Duiha Deo is a favourite deity in Bundelkhand and amongst the Gond of Central India. It is the apotheosis of a bridegroom (dulha) who died in the marriage procession, and whose death so affected the people that they paid him divine honours. The worship of Adonis is and also that of Thammuz, whose annual wound in Lebanon allured the Syrian damsels to lament his fate.
The Gond of Mandla have the Lainjina Shadi, in which the betrothed lad serves an apprenticeship for his future wife. A Gond girl, however, may exercise her own will and run off with a man, but it is quite allowable for ber first cousin or the man whom she has deserted to abduct her from the man whom she has chosen. The Shadi Bandhoni is a compulsory marriage. In the Shadi Baitho, a woman goes to a man's house. Widows re-marry either to a younger brother of their deceased husband, or to some other man.
The leaf ordeal, in Bastar, is followed by sewing up the accused in a sack, and letting her down into water waist-deep ; if she manage, in her struggles for life, to raise her head above water she is finally adjudged to be guilty. Then comes the punishment. The extraction of the teeth is
said in Bastar to be effected with the idea of preventing the witch from muttering charms, but in Kamaon the object of the operation is rather to prevent her from doing mischief .under the form of a tiger, which is the Indian equivalent of the loup-garow.
Religion.—The Gond clans are generally spirit worshippers ; all of them bring the spirit back to the house. If a man of the Bygah of Raipur die, three days afterwards his son throws grain before a fowl. If it eat any of the grain, he believes that the spirit of the father has entered the house, and the fowl is sacrificed thereto. Simi larly with the Biujwar of Raipur, on the third day the relatives take a pot of water to the village tank, and bring back the spirit of the deceased to his house, where he is thenceforward wor shipped. The Bunjia bring the dead man's spirit back to the house in a pot of flour.

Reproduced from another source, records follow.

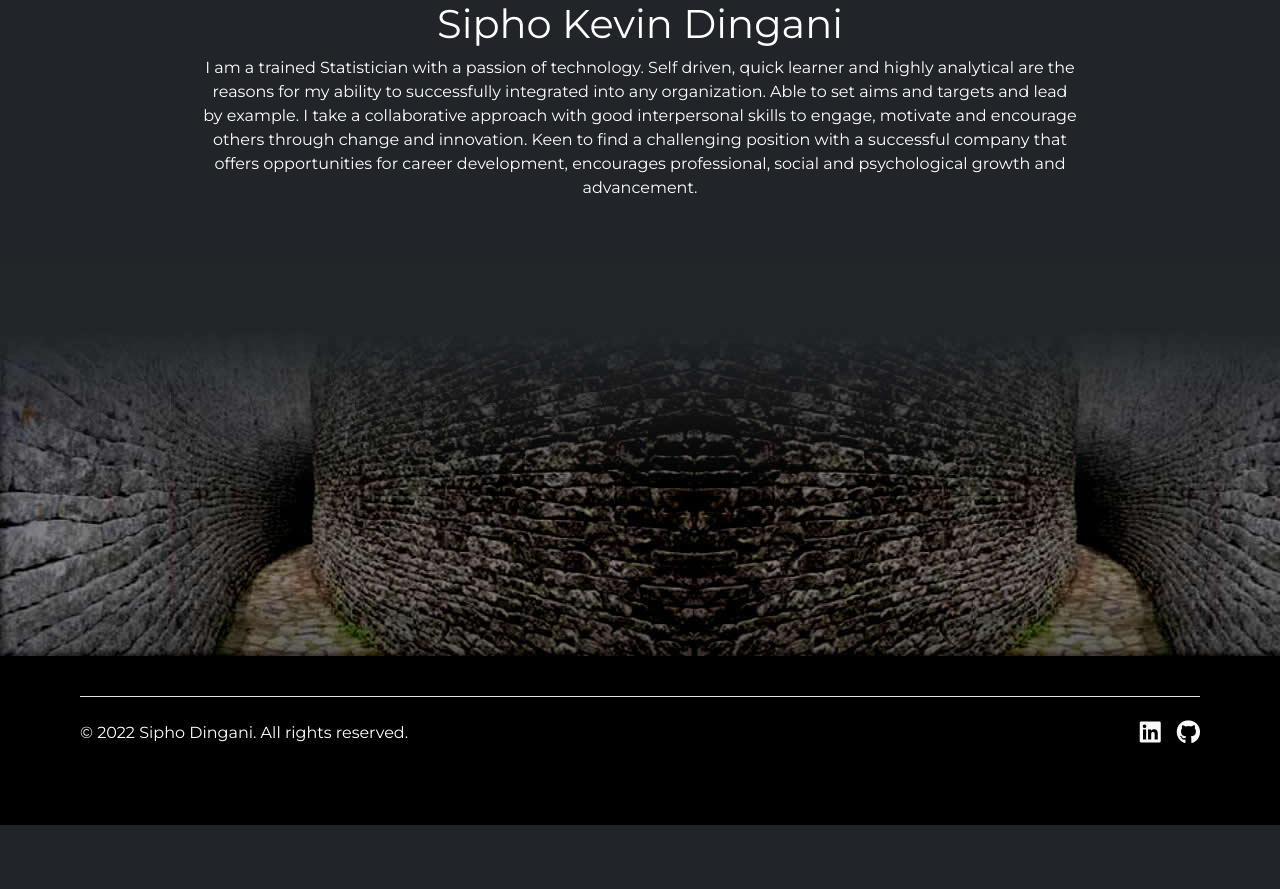
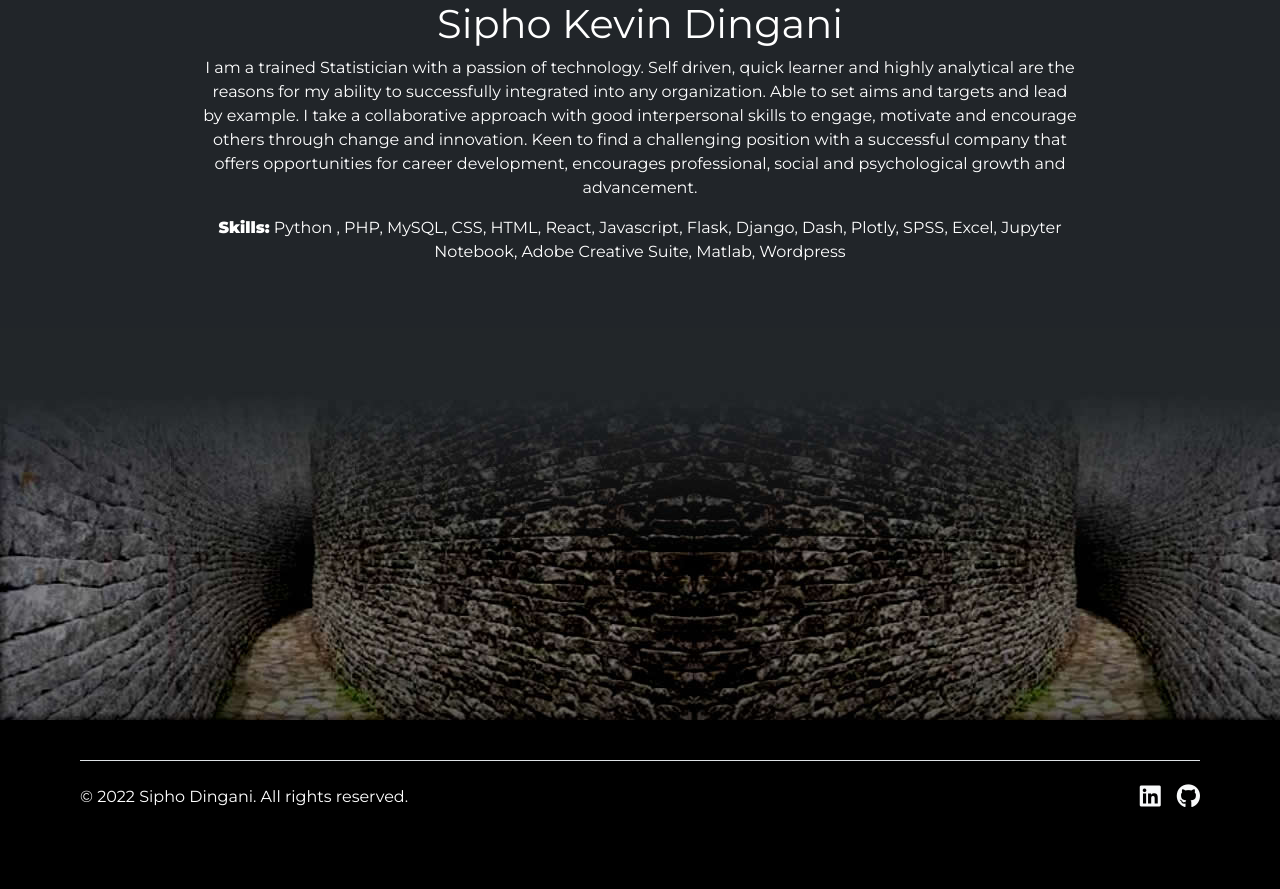
Before and after one commit to skd-alt/cv-site, a Flask app: page / in a window 1280 px wide; the page is wider, and only the part inside the window is pictured. Shown: the part 428-1317 px from the top of that part. Before the commit the page ends 1253 px from the top of that part, so only its background shows below. Run offline with Flask 2, Linux system fonts and the light colour scheme; some libraries are stand-ins or nearby versions.

Commit message:
home page

```diff
--- a/templates/index.html
+++ b/templates/index.html
@@ -14,7 +14,8 @@
         <p class="header-text">I am a trained Statistician with a passion of technology. Self driven, quick learner and highly analytical are the reasons for my ability to successfully integrated into any organization. Able to set aims and targets
           and lead by example. I take a collaborative approach with good interpersonal skills to engage, motivate and encourage others through change and innovation. Keen to find a challenging position with a successful company that offers
           opportunities for career development, encourages professional, social and psychological growth and advancement.
-        <p>
+        </p>
+        <p class="header-text"><b>Skills:</b> Python , PHP, MySQL, CSS, HTML,  React, Javascript, Flask, Django, Dash, Plotly, SPSS, Excel, Jupyter Notebook, Adobe Creative Suite, Matlab, Wordpress</p>
 
       </div>
 
```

The Bilaspur Gond worship a raised' earthen mound, under the name Bura Deo. They worship also a branch of the Saj plant, a .species of euphorbia. Pharsapend, the god of the Gond of Chanda, is represented by pieces of iron in an earthen pot, and suspended from a tree remote from the village and from the high road.